The call is made in a new report by the All-Party Parliamentary Group for the Timber Industries (APPG), making a strong case for using timber in construction as key to meeting emissions targets.

The report highlights the key role timber industries can play in helping the Government meet its targets for housebuilding whilst working to achieve net zero carbon emissions by 2050.

A long-term spending commitment, reform of right-to-buy and building regulations that encourage innovation in construction are amongst the recommendations to the Government made in the report.

In order to meet the skills requirement needed to build more homes, the report recommends that Government should place an increased emphasis on construction apprentices and invest in developing construction courses, bringing together skills development with technological solutions.

“This report addresses an important dilemma governments have: increase housebuilding whilst reducing carbon emissions,” said Martin Whitfield MP, APPG chair.

“The timber industry will provide skilled jobs, it can deliver sustainable and affordable homes and it should be at the forefront of addressing the climate emergency we face.”

Roy Wakeman, chair of the Confederation of Timber Industries, said capacity in the industry could be unlocked with the right policies, regulatory framework, and partnership between the public and private sectors.

“By bringing together experts from across the timber supply chain – all the way from the forest to the finished house – we will be able to make an even greater contribution,” he said.

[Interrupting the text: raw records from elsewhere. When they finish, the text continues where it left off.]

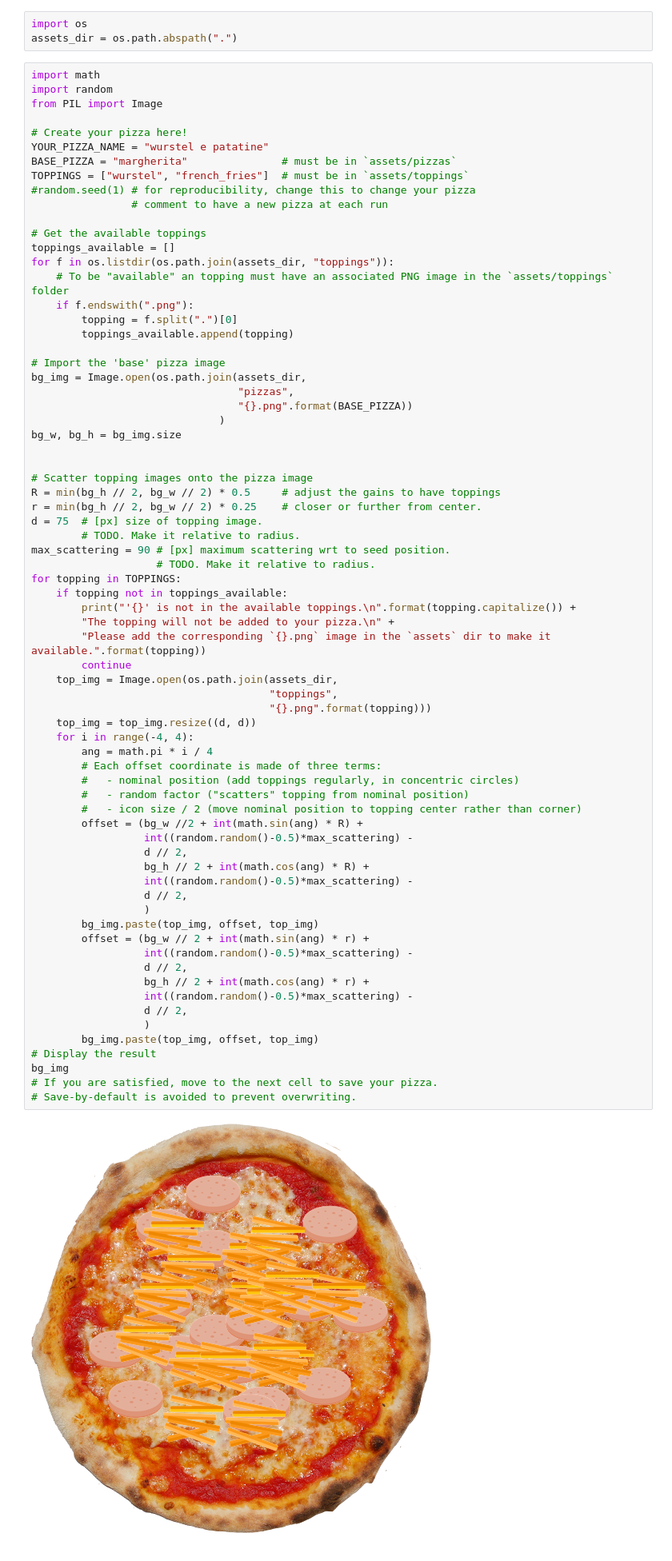
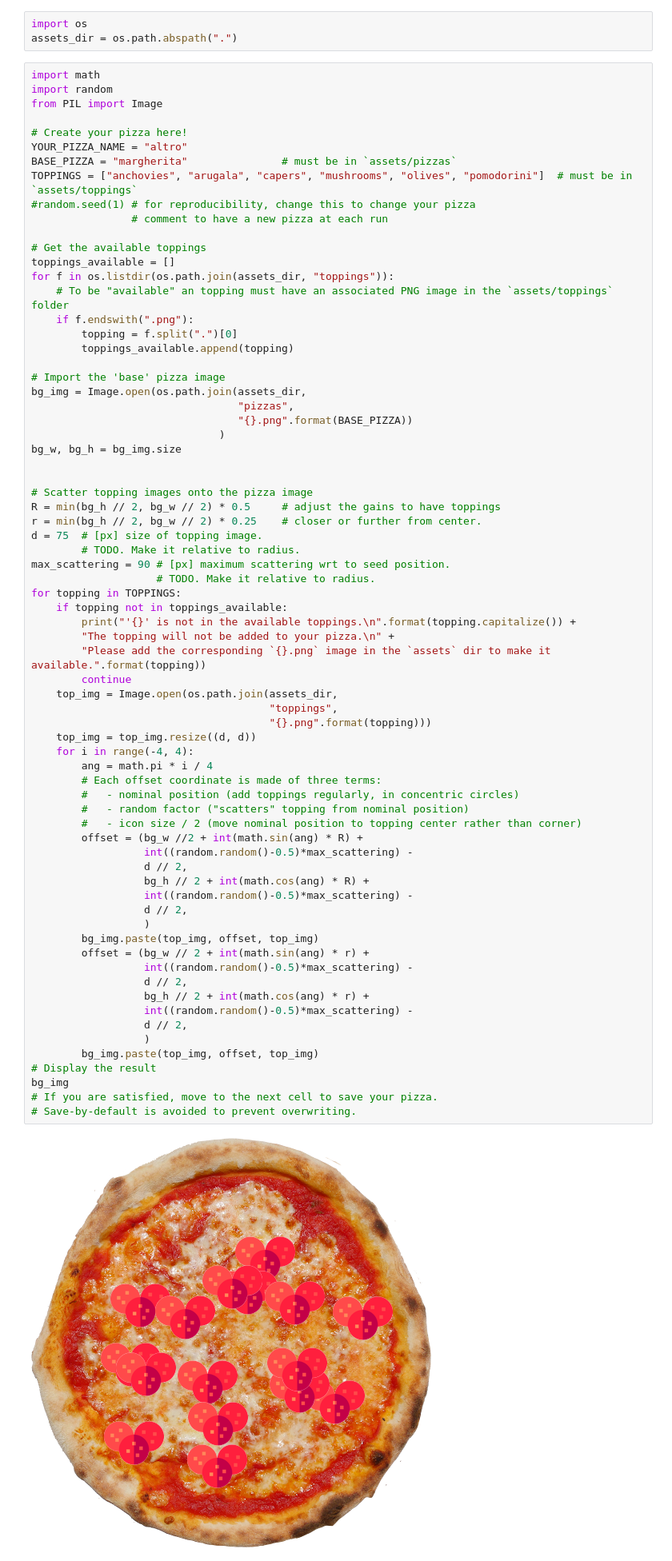
Before and after one commit to Luca-Pozzi/pizza_chart, a Jupyter notebook: assets/pizza_maker.ipynb, the cells around one changed output. Shown: that part at 80% size. Cells and saved outputs as stored; diff of their text form.

```diff
--- a/assets/pizza_maker.ipynb
+++ b/assets/pizza_maker.ipynb
@@ -11,9 +11,9 @@ import random
 from PIL import Image
 
 # Create your pizza here!
-YOUR_PIZZA_NAME = "wurstel e patatine"
+YOUR_PIZZA_NAME = "altro"
 BASE_PIZZA = "margherita"               # must be in `assets/pizzas`
-TOPPINGS = ["wurstel", "french_fries"]  # must be in `assets/toppings`
+TOPPINGS = ["anchovies", "arugala", "capers", "mushrooms", "olives", "pomodorini"]  # must be in `assets/toppings`
 #random.seed(1) # for reproducibility, change this to change your pizza
                 # comment to have a new pizza at each run
 
@@ -50,34 +50,34 @@ for topping in TOPPINGS:
                                       "toppings",
                                       "{}.png".format(topping)))
     top_img = top_img.resize((d, d))
     for i in range(-4, 4):
         ang = math.pi * i / 4
         # Each offset coordinate is made of three terms:
         #   - nominal position (add toppings regularly, in concentric circles)
         #   - random factor ("scatters" topping from nominal position)
         #   - icon size / 2 (move nominal position to topping center rather than corner)
         offset = (bg_w //2 + int(math.sin(ang) * R) +
                   int((random.random()-0.5)*max_scattering) -
                   d // 2,
                   bg_h // 2 + int(math.cos(ang) * R) +
                   int((random.random()-0.5)*max_scattering) -
                   d // 2,
                   )
         bg_img.paste(top_img, offset, top_img)
         offset = (bg_w // 2 + int(math.sin(ang) * r) +
                   int((random.random()-0.5)*max_scattering) -
                   d // 2,
                   bg_h // 2 + int(math.cos(ang) * r) +
                   int((random.random()-0.5)*max_scattering) -
                   d // 2,
                   )
         bg_img.paste(top_img, offset, top_img)
 # Display the result
 bg_img
 # If you are satisfied, move to the next cell to save your pizza.
 # Save-by-default is avoided to prevent overwriting.
 # %% [output]
-[figure, old version]
+[figure, new version]
 # %%
 # Save your pizza
 bg_img.save(os.path.join(assets_dir,
```
Also changed, not shown: 4 other files.
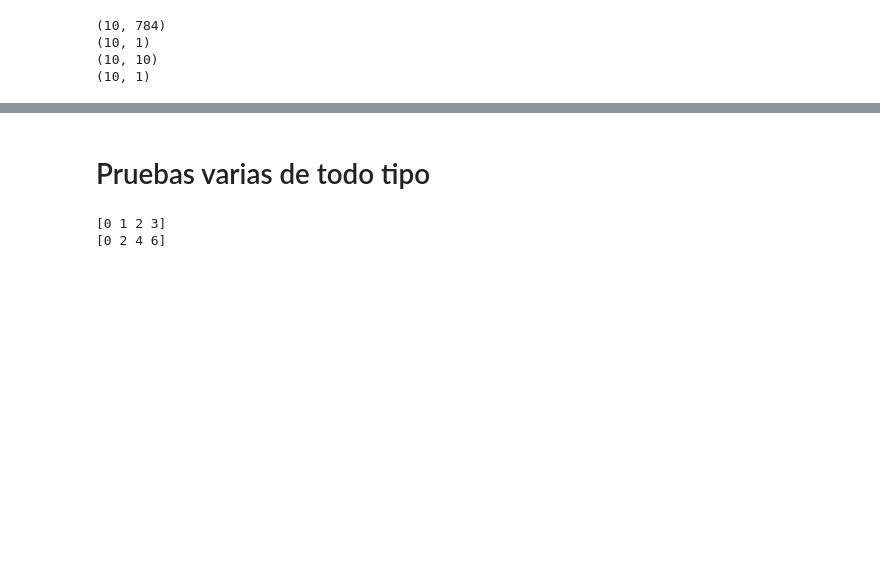
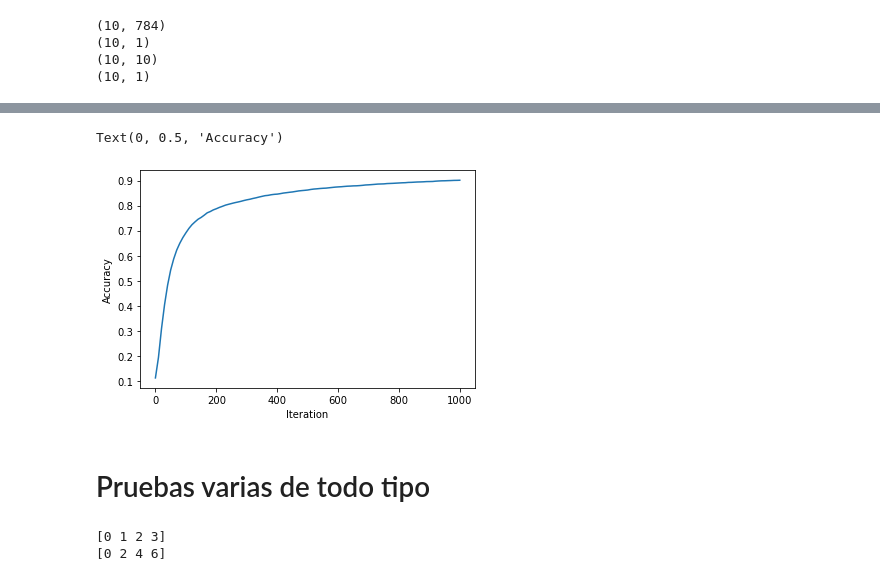
Before and after one commit to ivianrr/toy-neural-network, a Jupyter notebook: mininetwork.ipynb, the cells around one changed output, grey strips where cells are left out. Cells and saved outputs as stored; diff of their text form; code cells hidden in the pictures; blank space fills up the shorter version.

```diff
--- a/mininetwork.ipynb
+++ b/mininetwork.ipynb
@@ -251,0 +259,8 @@ dW1,db1,dW2,db2=backward_prop(Z1, A1, Z2, A2, W1, W2, data, labels)
+# %%
+def get_accuracy(predictions,Y):
+    return np.sum(predictions==Y)/Y.size
+# %%
+predictions=get_predictions(A2)
+acc=get_accuracy(predictions,labels)
+print(acc)
+np.stack((predictions,labels))
@@ -251,0 +271,18 @@ dW1,db1,dW2,db2=backward_prop(Z1, A1, Z2, A2, W1, W2, data, labels)
+# %%
+def gradient_descent(X,Y,alpha,iterations):
+    W1, b1, W2, b2 =init_params()
+    debug=[]
+    for i in range(iterations):
+        Z1,A1,Z2,A2 = forward_prop(W1,b1,W2,b2,X)
+        dW1,db1,dW2,db2 = backward_prop(Z1, A1, Z2, A2, W1, W2, X, Y)
+        W1, b1, W2, b2 = update_params(W1,b1, W2,b2,dW1,db1,dW2,db2,alpha)
+
+        if i%10==0 or i==iterations-1:
+            predictions=get_predictions(A2)
+            acc=get_accuracy(predictions,labels)
+            debug.append((i,acc))
+            print(f"Iteration: {i}\t\tAccuracy: {acc}")
+
+    return W1,b1,W2,b2,debug
+# %%
+W1,b1,W2,b2,debug=gradient_descent(data,labels,0.1,1000)
@@ -252,3 +307,11 @@ dW1,db1,dW2,db2=backward_prop(Z1, A1, Z2, A2, W1, W2, data, labels)
+# %%
+x,y=zip(*debug)
+plt.plot(x,y)
+plt.xlabel("Iteration")
+plt.ylabel("Accuracy")
+# %% [output]
+Text(0, 0.5, 'Accuracy')
+[figure, added]
 # %% [markdown]
 # Pruebas varias de todo tipo
 # %%
```
Also changed, not shown: parts of 4 cells of this notebook.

“Timber is the proven solution to building houses quicker and better quality to help meet both the housing crisis, and lower our carbon emissions,” said David Hopkins, managing director of the Timber Trade Federation.

The report follows a UK-wide inquiry the APPG launched to explore how the timber industry can contribute towards solving the housing crisis. To download a copy of the report visit here